> _TASK DIRECTIONS_: Your reply should be one number: how many lines of the records below contain the string "Grade".
ENTRIES SUPPLIED START
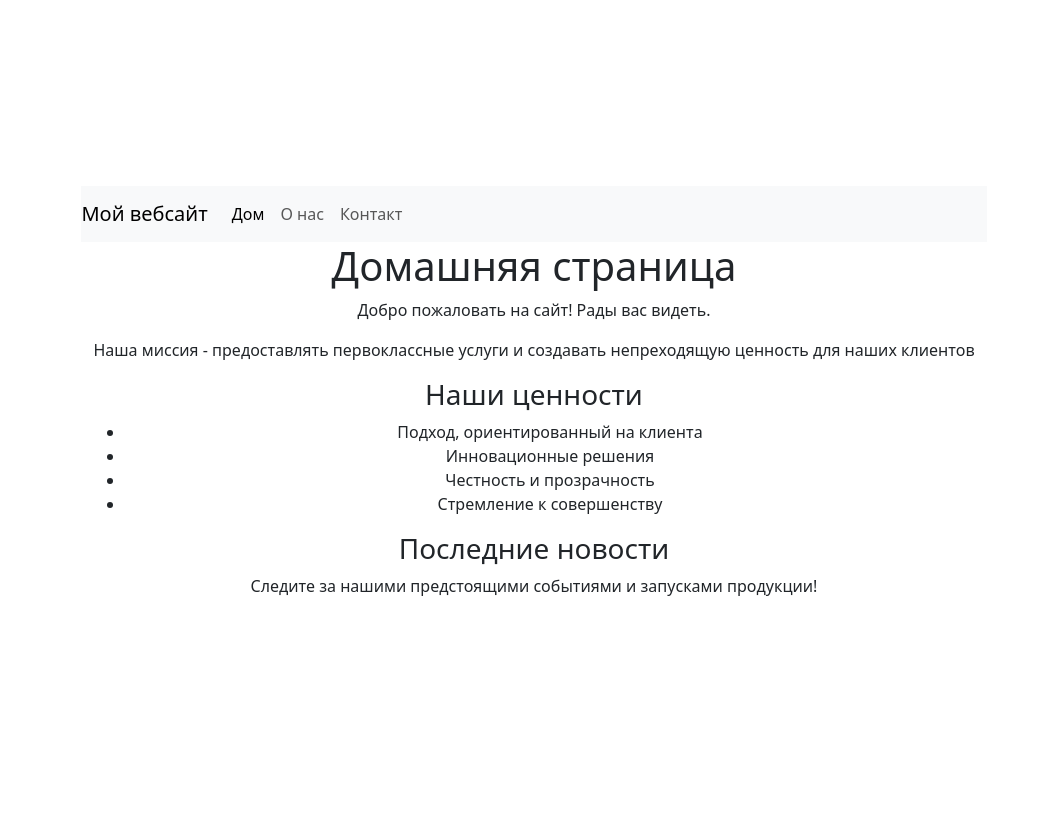
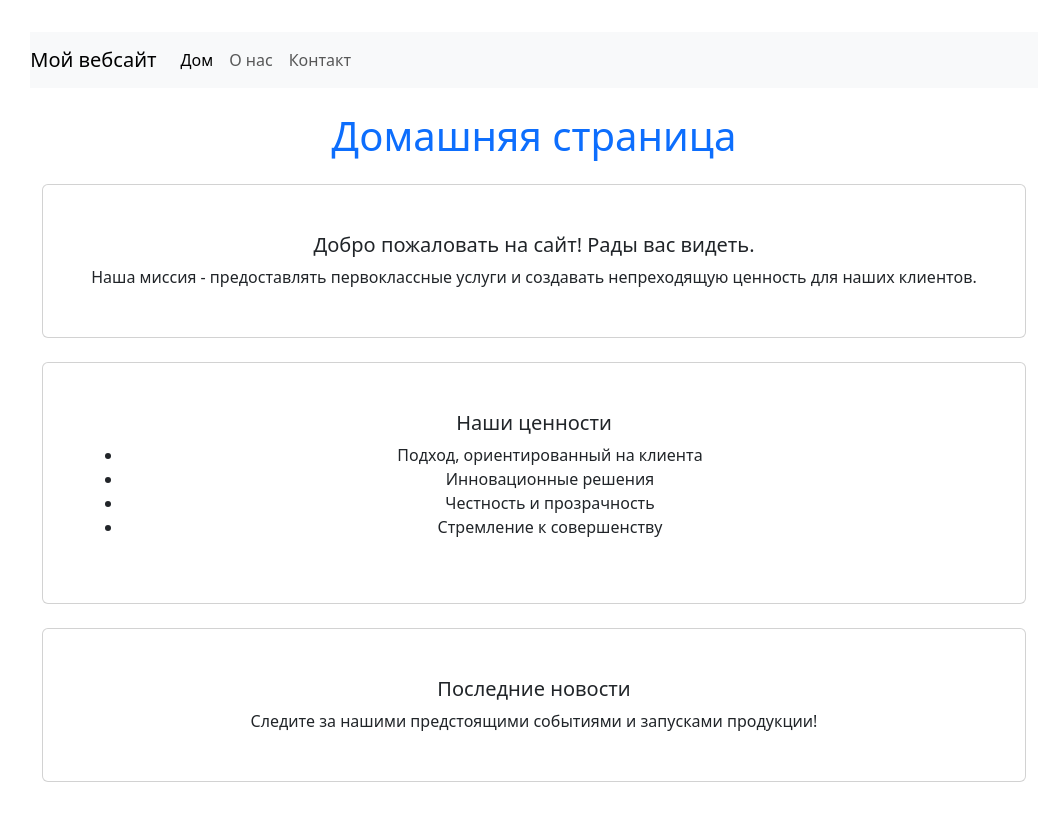
Before and after one commit to AzatMukashov/hw-js-34, a React (Vite) app: page / in a window 1280 px wide. Shown: the whole page, without its empty margins (106-1163 px from the left). Built offline with nearby package versions, Linux system fonts and the light colour scheme.

Commit message:
Переделал разметку в react-bootstrap для общей стилистики кода

```diff
--- a/src/components/Home.tsx
+++ b/src/components/Home.tsx
@@ -1,22 +1,38 @@
-import { Col, Container, Row } from 'react-bootstrap';
+import { Card, Col, Container, Row } from 'react-bootstrap';
 
 const Home = () => {
   return (
     <Container>
       <Row>
         <Col>
-          <h1>Домашняя страница</h1>
-          <p>Добро пожаловать на сайт! Рады вас видеть.</p>
-          <p>Наша миссия - предоставлять первоклассные услуги и создавать непреходящую ценность для наших клиентов</p>
-          <h3>Наши ценности</h3>
+          <h1 className="text-primary my-4">Домашняя страница</h1>
+          <Card className="mb-4">
+            <Card.Body>
+              <Card.Title>Добро пожаловать на сайт! Рады вас видеть.</Card.Title>
+              <Card.Text>
+                Наша миссия - предоставлять первоклассные услуги и создавать непреходящую ценность для наших клиентов.
+              </Card.Text>
+            </Card.Body>
+          </Card>
+          <Card className="mb-4">
+            <Card.Body>
+              <Card.Title>Наши ценности</Card.Title>
               <ul>
                 <li>Подход, ориентированный на клиента</li>
                 <li>Инновационные решения</li>
                 <li>Честность и прозрачность</li>
                 <li>Стремление к совершенству</li>
               </ul>
-          <h3>Последние новости</h3>
-          <p>Следите за нашими предстоящими событиями и запусками продукции!</p>
+            </Card.Body>
+          </Card>
+          <Card>
+            <Card.Body>
+              <Card.Title>Последние новости</Card.Title>
+              <Card.Text>
+                Следите за нашими предстоящими событиями и запусками продукции!
+              </Card.Text>
+            </Card.Body>
+          </Card>
         </Col>
       </Row>
     </Container>
```
Lines whose indentation alone changed are shown as unchanged.
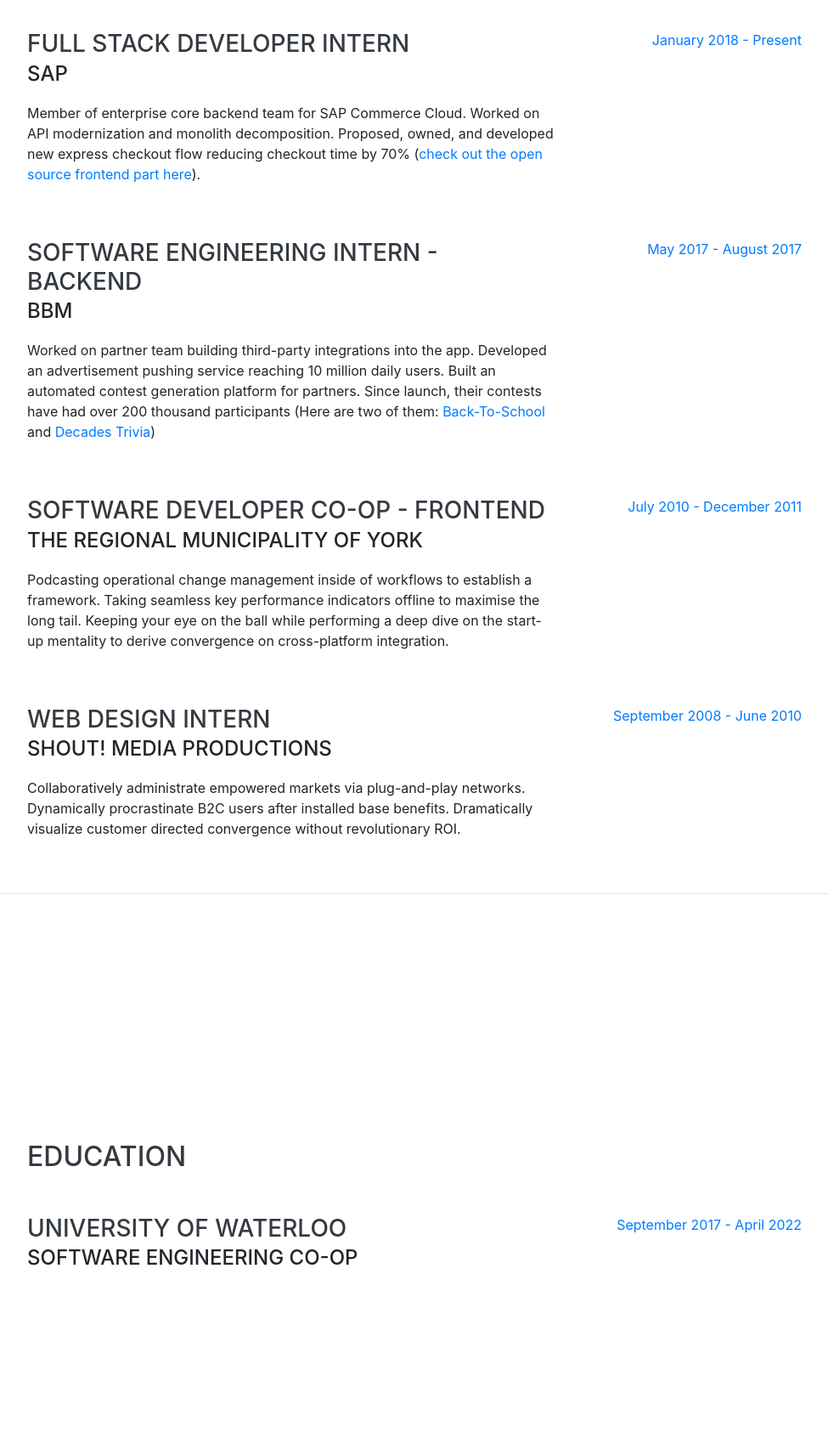
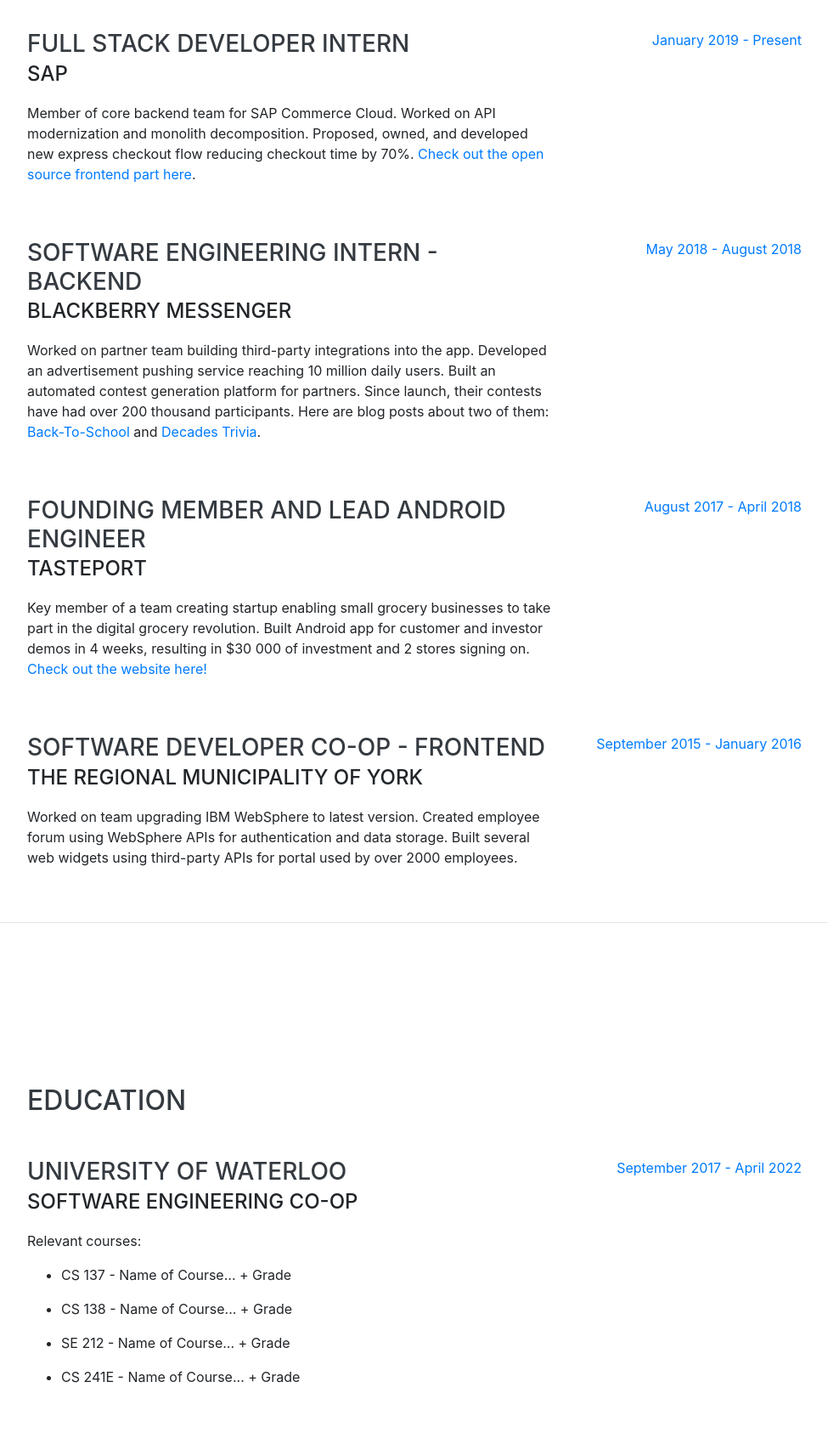
Before and after one commit to Bimde/bimde.github.io, a website with bundled scripts: page index.html in a window 1280 px wide. Shown: the part 900-2599 px from the top of the page at 85% size, without its empty margins (288-1263 px from the left). Built offline with nearby package versions, Linux system fonts and the light colour scheme; a web font is replaced by a local one.

Commit message:
Updated experience

```diff
--- a/index.html
+++ b/index.html
@@ -94,46 +94,45 @@
           <div class="resume-content">
             <h3 class="mb-0">Full Stack Developer Intern</h3>
             <div class="subheading mb-3">SAP</div>
-            <p>Member of enterprise core backend team for SAP Commerce Cloud. Worked on API modernization and monolith decomposition. Proposed, owned, and developed new express checkout flow reducing checkout time by 70% (<a target="_blank" href="https://github.com/SAP/cloud-commerce-spartacus-storefront">check out the open source frontend part here</a>). </p>
+            <p>Member of core backend team for SAP Commerce Cloud. Worked on API modernization and monolith decomposition. Proposed, owned, and developed new express checkout flow reducing checkout time by 70%. <a target="_blank" href="https://github.com/SAP/cloud-commerce-spartacus-storefront">Check out the open source frontend part here</a>. </p>
           </div>
           <div class="resume-date text-md-right">
-            <span class="text-primary">January 2018 - Present</span>
+            <span class="text-primary">January 2019 - Present</span>
           </div>
         </div>
 
         <div class="resume-item d-flex flex-column flex-md-row justify-content-between mb-5">
           <div class="resume-content">
             <h3 class="mb-0">Software Engineering Intern - Backend</h3>
-            <div class="subheading mb-3">BBM</div>
-            <p>Worked on partner team building third-party integrations into the app. Developed an advertisement pushing service reaching 10 million daily users. Built an automated contest generation platform for partners. Since launch, their contests have had over 200 thousand participants (Here are two of them: <a target="_blank" href="https://blog.bbm.com/2018/09/06/bbm-and-7awi-launch-back-to-school-trivia-contest-across-gcc-countries/">Back-To-School</a> and <a target="_blank" href="https://blog.bbm.com/2018/09/13/time-travel-with-bbm-messengers-decades-trivia-challenge-to-win-shopping-sprees-in-canada-and-the-us/">Decades Trivia</a>) </p>
+            <div class="subheading mb-3">BlackBerry Messenger</div>
+            <p>Worked on partner team building third-party integrations into the app. Developed an advertisement pushing service reaching 10 million daily users. Built an automated contest generation platform for partners. Since launch, their contests have had over 200 thousand participants. Here are blog posts about two of them: <a target="_blank" href="https://blog.bbm.com/2018/09/06/bbm-and-7awi-launch-back-to-school-trivia-contest-across-gcc-countries/">Back-To-School</a> and <a target="_blank" href="https://blog.bbm.com/2018/09/13/time-travel-with-bbm-messengers-decades-trivia-challenge-to-win-shopping-sprees-in-canada-and-the-us/">Decades Trivia</a>. </p>
           </div>
           <div class="resume-date text-md-right">
-            <span class="text-primary">May 2017 - August 2017</span>
+            <span class="text-primary">May 2018 - August 2018</span>
           </div>
         </div>
 
         <div class="resume-item d-flex flex-column flex-md-row justify-content-between mb-5">
           <div class="resume-content">
-            <h3 class="mb-0">Software Developer Co-op - Frontend</h3>
-            <div class="subheading mb-3">The Regional Municipality of York</div>
-            <p>Podcasting operational change management inside of workflows to establish a framework. Taking seamless key performance indicators offline to maximise the long tail. Keeping your eye on the ball while performing a deep dive on the start-up mentality to derive convergence on cross-platform integration.</p>
+            <h3 class="mb-0">Founding Member and Lead Android Engineer</h3>
+            <div class="subheading mb-3">Tasteport</div>
+            <p>Key member of a team creating startup enabling small grocery businesses to take part in the digital grocery revolution. Built Android app for customer and investor demos in 4 weeks, resulting in $30 000 of investment and 2 stores signing on. <a target="_blank" href="https://www.tasteport.com/">Check out the website here!</a></p>
           </div>
           <div class="resume-date text-md-right">
-            <span class="text-primary">July 2010 - December 2011</span>
+            <span class="text-primary">August 2017 - April 2018</span>
           </div>
         </div>
 
         <div class="resume-item d-flex flex-column flex-md-row justify-content-between">
           <div class="resume-content">
-            <h3 class="mb-0">Web Design Intern</h3>
-            <div class="subheading mb-3">Shout! Media Productions</div>
-            <p>Collaboratively administrate empowered markets via plug-and-play networks. Dynamically procrastinate B2C users after installed base benefits. Dramatically visualize customer directed convergence without revolutionary ROI.</p>
+            <h3 class="mb-0">Software Developer Co-op - Frontend</h3>
+            <div class="subheading mb-3">The Regional Municipality of York</div>
+            <p>Worked on team upgrading IBM WebSphere to latest version. Created employee forum using WebSphere APIs for authentication and data storage. Built several web widgets using third-party APIs for portal used by over 2000 employees.</p>
           </div>
           <div class="resume-date text-md-right">
-            <span class="text-primary">September 2008 - June 2010</span>
+            <span class="text-primary">September 2015 - January 2016</span>
           </div>
         </div>
-
       </div>
 
     </section>
@@ -148,7 +147,11 @@
           <div class="resume-content">
             <h3 class="mb-0">University of Waterloo</h3>
             <div class="subheading mb-3">Software Engineering Co-op</div>
-            <p></p>
+            <p>Relevant courses:</p>
+            <ul><li>CS 137 - Name of Course... + Grade</li></ul>
+            <ul><li>CS 138 - Name of Course... + Grade</li></ul>
+            <ul><li>SE 212 - Name of Course... + Grade</li></ul>
+            <ul><li>CS 241E - Name of Course... + Grade</li></ul>
           </div>
           <div class="resume-date text-md-right">
             <span class="text-primary">September 2017 - April 2022</span>
@@ -226,8 +229,8 @@
     <section class="resume-section p-3 p-lg-5 d-flex align-items-center" id="interests">
       <div class="w-100">
         <h2 class="mb-5">Interests</h2>
-        <p>Apart from being a web developer, I enjoy most of my time being outdoors. In the winter, I am an avid skier and novice ice climber. During the warmer months here in Colorado, I enjoy mountain biking, free climbing, and kayaking.</p>
-        <p class="mb-0">When forced indoors, I follow a number of sci-fi and fantasy genre movies and television shows, I am an aspiring chef, and I spend a large amount of my free time exploring the latest technology advancements in the front-end web development world.</p>
+        <p style="text-decoration: line-through;">Apart from being a web developer, I enjoy most of my time being outdoors. In the winter, I am an avid skier and novice ice climber. During the warmer months here in Colorado, I enjoy mountain biking, free climbing, and kayaking.</p>
+        <p class="mb-0" style="text-decoration: line-through;">When forced indoors, I follow a number of sci-fi and fantasy genre movies and television shows, I am an aspiring chef, and I spend a large amount of my free time exploring the latest technology advancements in the front-end web development world.</p>
       </div>
     </section>
 
```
ENTRIES SUPPLIED END
> _RESPONSE TO THIS EXERCISE_: 4